(Change detection data)

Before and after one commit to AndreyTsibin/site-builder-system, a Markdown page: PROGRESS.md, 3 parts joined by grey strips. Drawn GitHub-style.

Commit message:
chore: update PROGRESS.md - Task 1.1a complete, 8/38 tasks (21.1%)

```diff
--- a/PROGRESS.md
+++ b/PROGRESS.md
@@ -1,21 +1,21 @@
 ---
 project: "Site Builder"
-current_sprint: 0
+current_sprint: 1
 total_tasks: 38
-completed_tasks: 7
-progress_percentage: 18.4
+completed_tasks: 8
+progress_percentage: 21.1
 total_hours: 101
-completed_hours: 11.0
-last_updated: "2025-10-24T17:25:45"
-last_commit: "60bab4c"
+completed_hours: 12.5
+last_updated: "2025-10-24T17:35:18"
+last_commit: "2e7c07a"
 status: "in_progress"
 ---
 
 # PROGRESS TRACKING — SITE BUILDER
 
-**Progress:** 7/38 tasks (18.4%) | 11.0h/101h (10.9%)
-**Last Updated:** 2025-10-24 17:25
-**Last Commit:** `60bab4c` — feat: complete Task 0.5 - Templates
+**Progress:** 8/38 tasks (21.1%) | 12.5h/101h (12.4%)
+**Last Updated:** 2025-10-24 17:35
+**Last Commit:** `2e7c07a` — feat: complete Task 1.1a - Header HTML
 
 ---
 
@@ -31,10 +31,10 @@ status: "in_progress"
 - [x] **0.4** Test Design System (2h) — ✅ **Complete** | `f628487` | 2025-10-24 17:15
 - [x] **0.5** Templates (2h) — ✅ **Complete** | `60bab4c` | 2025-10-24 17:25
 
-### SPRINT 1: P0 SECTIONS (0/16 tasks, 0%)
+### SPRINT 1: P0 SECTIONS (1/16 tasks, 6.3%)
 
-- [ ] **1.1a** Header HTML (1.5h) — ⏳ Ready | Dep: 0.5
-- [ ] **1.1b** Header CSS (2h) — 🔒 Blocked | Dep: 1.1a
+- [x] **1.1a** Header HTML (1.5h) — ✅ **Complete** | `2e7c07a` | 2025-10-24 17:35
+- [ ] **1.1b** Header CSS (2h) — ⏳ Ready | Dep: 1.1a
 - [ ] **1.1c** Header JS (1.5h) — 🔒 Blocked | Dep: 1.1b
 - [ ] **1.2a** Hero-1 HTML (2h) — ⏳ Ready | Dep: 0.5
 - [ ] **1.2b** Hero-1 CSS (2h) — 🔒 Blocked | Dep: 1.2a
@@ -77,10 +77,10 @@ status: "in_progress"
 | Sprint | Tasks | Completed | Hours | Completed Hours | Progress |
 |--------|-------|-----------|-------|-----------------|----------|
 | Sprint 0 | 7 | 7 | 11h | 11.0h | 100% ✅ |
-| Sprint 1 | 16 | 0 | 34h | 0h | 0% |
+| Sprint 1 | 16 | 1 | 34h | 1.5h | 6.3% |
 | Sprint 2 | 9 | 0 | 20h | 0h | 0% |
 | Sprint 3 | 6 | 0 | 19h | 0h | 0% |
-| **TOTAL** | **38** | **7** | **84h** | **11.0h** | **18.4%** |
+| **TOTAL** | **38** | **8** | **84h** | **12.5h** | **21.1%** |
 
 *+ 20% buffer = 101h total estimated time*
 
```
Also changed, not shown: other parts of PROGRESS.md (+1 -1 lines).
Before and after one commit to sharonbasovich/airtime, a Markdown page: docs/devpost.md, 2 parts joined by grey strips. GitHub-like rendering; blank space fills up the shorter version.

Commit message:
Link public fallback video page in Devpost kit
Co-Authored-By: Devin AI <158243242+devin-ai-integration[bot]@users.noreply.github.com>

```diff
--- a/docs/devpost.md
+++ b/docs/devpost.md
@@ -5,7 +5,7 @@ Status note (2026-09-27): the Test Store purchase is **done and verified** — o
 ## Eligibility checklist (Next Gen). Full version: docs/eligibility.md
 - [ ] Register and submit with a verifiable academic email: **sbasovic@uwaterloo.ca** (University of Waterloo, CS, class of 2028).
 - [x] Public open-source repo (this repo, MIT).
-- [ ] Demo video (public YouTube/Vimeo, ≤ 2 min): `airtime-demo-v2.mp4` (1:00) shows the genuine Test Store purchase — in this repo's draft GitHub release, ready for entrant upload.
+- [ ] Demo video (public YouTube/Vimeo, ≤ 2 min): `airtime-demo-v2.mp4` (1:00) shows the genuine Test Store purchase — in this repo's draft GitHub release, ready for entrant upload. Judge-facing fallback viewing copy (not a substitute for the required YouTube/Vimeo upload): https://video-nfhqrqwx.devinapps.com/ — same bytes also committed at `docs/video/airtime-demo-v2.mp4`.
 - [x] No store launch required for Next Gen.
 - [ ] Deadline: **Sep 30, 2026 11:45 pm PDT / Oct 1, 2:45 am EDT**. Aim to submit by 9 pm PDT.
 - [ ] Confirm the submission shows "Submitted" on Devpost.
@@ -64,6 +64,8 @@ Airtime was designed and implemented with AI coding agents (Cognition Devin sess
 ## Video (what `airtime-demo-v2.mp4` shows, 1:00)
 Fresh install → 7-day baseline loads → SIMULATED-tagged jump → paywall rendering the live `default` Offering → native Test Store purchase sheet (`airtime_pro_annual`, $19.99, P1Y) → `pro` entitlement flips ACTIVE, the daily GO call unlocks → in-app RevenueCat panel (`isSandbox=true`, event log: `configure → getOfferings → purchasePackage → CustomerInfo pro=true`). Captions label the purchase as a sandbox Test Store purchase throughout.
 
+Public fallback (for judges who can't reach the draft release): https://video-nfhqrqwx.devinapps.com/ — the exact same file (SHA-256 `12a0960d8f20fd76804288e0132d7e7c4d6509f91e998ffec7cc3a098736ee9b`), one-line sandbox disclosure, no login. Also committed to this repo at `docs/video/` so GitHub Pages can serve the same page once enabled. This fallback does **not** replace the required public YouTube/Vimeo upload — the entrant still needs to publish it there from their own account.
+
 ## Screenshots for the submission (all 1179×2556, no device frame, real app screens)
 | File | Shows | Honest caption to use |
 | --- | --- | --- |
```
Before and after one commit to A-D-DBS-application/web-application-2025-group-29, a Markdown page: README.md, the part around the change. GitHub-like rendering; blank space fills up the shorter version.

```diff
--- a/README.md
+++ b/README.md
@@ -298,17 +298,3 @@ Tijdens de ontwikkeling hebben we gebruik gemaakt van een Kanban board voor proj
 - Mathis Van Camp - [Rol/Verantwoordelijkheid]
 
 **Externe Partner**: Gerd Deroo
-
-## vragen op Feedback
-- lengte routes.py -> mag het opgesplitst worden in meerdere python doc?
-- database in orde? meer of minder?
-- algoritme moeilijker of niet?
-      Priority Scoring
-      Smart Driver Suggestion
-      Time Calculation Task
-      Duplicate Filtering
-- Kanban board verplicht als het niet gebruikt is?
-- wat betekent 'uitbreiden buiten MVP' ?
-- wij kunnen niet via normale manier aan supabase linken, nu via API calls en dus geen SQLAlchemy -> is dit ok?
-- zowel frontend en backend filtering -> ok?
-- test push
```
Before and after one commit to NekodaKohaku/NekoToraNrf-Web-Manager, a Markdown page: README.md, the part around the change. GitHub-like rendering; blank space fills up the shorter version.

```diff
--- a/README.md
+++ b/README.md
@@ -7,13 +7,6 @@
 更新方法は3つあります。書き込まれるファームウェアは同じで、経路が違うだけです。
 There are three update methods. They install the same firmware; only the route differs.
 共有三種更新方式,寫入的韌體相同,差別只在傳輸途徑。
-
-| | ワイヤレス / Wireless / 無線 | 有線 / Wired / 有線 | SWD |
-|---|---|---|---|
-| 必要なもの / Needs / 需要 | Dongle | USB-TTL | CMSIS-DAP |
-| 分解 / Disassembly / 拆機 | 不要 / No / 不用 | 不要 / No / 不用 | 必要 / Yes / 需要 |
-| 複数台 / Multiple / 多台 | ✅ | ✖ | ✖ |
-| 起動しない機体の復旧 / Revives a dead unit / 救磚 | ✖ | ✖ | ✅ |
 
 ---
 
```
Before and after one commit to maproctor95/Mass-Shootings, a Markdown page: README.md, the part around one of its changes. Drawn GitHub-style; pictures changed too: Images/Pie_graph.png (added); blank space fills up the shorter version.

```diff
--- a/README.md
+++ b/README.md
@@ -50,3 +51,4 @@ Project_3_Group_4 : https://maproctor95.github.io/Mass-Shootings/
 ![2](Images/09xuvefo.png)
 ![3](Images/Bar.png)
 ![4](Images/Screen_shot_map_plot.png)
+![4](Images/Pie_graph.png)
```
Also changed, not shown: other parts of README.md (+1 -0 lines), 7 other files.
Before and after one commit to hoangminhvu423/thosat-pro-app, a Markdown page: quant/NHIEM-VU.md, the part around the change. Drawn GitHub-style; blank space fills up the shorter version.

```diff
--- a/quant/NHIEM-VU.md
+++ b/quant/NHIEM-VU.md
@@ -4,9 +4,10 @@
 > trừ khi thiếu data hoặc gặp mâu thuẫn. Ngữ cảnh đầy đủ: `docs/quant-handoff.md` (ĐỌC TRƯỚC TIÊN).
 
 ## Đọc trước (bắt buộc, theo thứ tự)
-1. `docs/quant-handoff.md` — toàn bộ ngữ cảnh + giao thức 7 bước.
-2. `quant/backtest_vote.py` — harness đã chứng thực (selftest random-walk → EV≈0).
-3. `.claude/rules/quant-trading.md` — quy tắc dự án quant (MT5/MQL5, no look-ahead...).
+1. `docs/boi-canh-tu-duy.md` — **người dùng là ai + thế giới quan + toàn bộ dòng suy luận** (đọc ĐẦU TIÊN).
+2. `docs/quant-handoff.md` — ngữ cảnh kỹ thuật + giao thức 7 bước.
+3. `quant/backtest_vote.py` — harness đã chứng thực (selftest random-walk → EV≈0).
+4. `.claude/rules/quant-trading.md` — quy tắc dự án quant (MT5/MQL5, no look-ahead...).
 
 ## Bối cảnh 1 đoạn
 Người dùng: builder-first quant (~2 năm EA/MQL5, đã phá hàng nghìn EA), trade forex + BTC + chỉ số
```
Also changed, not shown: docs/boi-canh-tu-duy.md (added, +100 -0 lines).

Required work:
Work out how many lines in the records include "Images". Only the number should be given.

Task answer:
5